= GOAL OF THE EXERCISE =
Copy out each line of the data holding "huntlist".

(Stored items from a collection)
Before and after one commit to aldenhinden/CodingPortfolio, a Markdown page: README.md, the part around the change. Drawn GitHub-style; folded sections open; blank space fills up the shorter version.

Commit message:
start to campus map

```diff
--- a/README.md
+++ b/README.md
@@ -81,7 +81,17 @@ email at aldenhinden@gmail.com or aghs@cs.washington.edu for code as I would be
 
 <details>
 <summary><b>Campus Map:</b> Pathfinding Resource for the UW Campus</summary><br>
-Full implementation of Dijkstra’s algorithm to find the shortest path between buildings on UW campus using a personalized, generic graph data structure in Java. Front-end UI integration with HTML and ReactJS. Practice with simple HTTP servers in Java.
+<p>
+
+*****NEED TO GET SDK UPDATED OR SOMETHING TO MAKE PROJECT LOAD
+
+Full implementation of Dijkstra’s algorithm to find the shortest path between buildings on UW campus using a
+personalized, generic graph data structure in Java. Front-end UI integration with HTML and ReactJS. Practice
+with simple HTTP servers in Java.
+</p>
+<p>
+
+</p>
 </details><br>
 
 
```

--

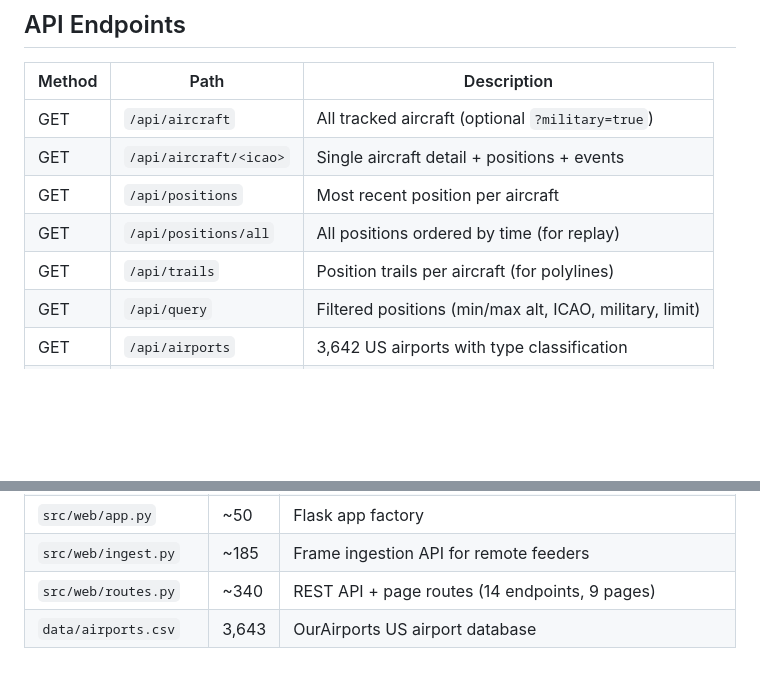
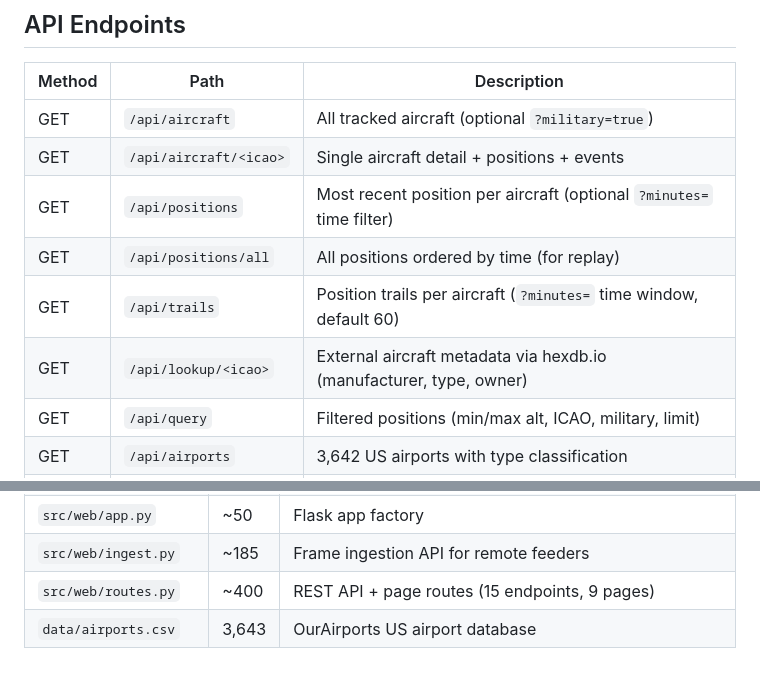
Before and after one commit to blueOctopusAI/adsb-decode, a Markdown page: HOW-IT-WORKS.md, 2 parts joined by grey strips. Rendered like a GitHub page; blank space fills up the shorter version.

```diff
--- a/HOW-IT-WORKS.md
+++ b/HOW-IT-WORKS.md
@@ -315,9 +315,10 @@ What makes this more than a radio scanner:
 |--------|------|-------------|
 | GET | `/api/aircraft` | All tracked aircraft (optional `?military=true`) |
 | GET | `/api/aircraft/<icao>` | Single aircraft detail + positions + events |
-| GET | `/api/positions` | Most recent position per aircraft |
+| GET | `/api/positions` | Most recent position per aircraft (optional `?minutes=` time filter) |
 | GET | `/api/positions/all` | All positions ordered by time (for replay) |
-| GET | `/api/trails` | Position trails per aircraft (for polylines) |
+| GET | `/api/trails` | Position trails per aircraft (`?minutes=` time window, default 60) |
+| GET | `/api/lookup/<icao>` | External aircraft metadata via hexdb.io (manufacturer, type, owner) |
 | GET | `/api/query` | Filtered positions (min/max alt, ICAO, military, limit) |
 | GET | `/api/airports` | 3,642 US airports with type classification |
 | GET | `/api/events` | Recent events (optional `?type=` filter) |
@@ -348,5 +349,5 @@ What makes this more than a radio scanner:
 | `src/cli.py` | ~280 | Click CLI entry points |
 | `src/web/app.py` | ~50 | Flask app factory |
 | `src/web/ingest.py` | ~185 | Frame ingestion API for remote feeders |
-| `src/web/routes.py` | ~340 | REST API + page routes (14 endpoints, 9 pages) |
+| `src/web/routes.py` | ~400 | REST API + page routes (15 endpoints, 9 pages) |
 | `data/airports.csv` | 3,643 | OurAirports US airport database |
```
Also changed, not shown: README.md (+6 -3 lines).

* * *

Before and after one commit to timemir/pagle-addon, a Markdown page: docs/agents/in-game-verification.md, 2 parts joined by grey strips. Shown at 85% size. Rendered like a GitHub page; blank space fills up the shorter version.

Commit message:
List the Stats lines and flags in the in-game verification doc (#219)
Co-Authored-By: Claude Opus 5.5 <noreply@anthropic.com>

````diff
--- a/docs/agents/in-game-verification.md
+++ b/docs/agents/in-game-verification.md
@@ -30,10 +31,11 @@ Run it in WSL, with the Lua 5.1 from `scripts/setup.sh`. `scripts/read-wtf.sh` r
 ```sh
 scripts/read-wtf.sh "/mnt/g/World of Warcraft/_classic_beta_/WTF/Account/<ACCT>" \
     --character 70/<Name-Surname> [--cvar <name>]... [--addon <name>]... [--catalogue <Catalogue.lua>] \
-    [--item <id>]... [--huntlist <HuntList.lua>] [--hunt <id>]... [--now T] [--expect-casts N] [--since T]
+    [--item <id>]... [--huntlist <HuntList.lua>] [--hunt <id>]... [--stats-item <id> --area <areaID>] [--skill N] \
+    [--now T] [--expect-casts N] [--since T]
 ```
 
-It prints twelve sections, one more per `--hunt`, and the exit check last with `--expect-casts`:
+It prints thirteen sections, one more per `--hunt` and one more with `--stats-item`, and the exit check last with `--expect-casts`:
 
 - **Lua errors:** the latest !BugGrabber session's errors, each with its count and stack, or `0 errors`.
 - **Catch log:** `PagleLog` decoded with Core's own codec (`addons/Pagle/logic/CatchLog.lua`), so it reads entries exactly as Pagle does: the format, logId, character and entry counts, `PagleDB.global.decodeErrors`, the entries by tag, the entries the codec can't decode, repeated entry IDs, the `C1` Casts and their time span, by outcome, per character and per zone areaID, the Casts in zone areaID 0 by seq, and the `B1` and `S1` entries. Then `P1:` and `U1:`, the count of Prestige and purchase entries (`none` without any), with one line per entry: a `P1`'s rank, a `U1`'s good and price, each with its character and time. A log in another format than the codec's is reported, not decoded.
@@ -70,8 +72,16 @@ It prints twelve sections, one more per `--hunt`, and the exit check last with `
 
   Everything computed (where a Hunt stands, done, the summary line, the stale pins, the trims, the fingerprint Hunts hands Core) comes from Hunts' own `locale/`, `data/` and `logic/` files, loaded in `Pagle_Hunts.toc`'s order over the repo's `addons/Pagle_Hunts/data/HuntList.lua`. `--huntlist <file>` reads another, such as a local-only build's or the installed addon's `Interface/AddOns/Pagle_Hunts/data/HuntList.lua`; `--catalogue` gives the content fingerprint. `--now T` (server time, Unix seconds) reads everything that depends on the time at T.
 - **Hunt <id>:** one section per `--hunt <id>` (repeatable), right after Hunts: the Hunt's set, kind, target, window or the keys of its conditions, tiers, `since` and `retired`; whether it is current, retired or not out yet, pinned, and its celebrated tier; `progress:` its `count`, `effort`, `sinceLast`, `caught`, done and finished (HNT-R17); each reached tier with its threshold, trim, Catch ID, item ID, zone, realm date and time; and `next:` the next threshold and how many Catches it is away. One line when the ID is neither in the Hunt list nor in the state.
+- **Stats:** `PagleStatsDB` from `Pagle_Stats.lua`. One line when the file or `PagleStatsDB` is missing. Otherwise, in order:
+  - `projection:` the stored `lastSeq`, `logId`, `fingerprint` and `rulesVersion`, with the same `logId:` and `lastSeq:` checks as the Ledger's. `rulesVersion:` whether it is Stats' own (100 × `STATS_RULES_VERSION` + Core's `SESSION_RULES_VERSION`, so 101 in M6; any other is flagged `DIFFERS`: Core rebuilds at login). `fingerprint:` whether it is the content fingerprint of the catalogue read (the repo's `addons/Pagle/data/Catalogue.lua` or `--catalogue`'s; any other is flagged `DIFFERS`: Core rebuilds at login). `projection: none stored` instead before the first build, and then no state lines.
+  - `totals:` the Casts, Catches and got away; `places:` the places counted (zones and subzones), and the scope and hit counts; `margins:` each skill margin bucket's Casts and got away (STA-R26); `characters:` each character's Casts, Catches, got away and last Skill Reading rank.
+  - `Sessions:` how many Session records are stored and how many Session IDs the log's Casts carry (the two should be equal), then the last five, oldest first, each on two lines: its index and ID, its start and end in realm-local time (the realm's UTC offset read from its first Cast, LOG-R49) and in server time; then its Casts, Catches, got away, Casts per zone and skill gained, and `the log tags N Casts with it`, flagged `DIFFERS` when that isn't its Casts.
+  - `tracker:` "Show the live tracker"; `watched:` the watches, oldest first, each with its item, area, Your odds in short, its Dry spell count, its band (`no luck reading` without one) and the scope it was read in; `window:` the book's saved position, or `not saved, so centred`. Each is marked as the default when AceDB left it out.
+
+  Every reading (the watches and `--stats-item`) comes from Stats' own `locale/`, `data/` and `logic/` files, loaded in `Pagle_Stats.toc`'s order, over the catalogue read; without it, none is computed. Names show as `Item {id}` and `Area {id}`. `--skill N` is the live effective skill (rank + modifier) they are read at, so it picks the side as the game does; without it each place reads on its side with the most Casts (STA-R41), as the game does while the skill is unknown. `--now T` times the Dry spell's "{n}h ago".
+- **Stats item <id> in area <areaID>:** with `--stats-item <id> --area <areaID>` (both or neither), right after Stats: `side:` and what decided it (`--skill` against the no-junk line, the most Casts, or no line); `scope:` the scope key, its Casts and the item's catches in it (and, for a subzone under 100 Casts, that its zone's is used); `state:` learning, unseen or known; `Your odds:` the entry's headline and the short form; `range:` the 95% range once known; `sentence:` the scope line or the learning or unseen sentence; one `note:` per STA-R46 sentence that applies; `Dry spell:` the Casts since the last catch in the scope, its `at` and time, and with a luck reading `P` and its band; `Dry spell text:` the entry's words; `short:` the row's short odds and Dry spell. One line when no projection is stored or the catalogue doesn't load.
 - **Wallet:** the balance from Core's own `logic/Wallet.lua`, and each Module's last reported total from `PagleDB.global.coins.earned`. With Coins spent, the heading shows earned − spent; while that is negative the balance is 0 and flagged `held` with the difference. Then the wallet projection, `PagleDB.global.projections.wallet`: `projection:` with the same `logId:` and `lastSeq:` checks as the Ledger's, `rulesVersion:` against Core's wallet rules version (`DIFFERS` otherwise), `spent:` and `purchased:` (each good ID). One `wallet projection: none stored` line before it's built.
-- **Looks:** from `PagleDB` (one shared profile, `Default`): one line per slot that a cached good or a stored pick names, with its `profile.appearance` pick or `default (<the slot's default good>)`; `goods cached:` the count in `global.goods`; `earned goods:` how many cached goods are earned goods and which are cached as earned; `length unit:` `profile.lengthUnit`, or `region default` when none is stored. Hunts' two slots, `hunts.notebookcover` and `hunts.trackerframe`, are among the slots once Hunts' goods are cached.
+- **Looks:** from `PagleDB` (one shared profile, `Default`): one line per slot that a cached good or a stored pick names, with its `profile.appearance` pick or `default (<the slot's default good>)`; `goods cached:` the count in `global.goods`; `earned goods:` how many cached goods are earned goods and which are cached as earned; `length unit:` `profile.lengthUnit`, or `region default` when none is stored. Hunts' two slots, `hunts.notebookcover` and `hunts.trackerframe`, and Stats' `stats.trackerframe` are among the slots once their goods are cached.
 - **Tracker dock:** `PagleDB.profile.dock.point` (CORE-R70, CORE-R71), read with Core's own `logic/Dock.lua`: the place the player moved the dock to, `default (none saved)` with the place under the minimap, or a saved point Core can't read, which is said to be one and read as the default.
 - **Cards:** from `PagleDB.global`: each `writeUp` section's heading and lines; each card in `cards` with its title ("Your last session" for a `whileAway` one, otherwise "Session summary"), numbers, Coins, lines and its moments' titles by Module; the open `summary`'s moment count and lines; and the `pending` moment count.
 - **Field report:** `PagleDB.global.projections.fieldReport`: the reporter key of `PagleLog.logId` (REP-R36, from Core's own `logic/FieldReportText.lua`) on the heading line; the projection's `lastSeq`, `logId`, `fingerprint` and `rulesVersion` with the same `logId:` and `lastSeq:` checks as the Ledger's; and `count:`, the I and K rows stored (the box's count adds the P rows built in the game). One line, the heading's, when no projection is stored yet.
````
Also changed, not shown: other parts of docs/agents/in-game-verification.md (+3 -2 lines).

= RESULT OF THIS EXERCISE =
-    [--item <id>]... [--huntlist <HuntList.lua>] [--hunt <id>]... [--now T] [--expect-casts N] [--since T]
+    [--item <id>]... [--huntlist <HuntList.lua>] [--hunt <id>]... [--stats-item <id> --area <areaID>] [--skill N] \
   Everything computed (where a Hunt stands, done, the summary line, the stale pins, the trims, the fingerprint Hunts hands Core) comes from Hunts' own `locale/`, `data/` and `logic/` files, loaded in `Pagle_Hunts.toc`'s order over the repo's `addons/Pagle_Hunts/data/HuntList.lua`. `--huntlist <file>` reads another, such as a local-only build's or the installed addon's `Interface/AddOns/Pagle_Hunts/data/HuntList.lua`; `--catalogue` gives the content fingerprint. `--now T` (server time, Unix seconds) reads everything that depends on the time at T.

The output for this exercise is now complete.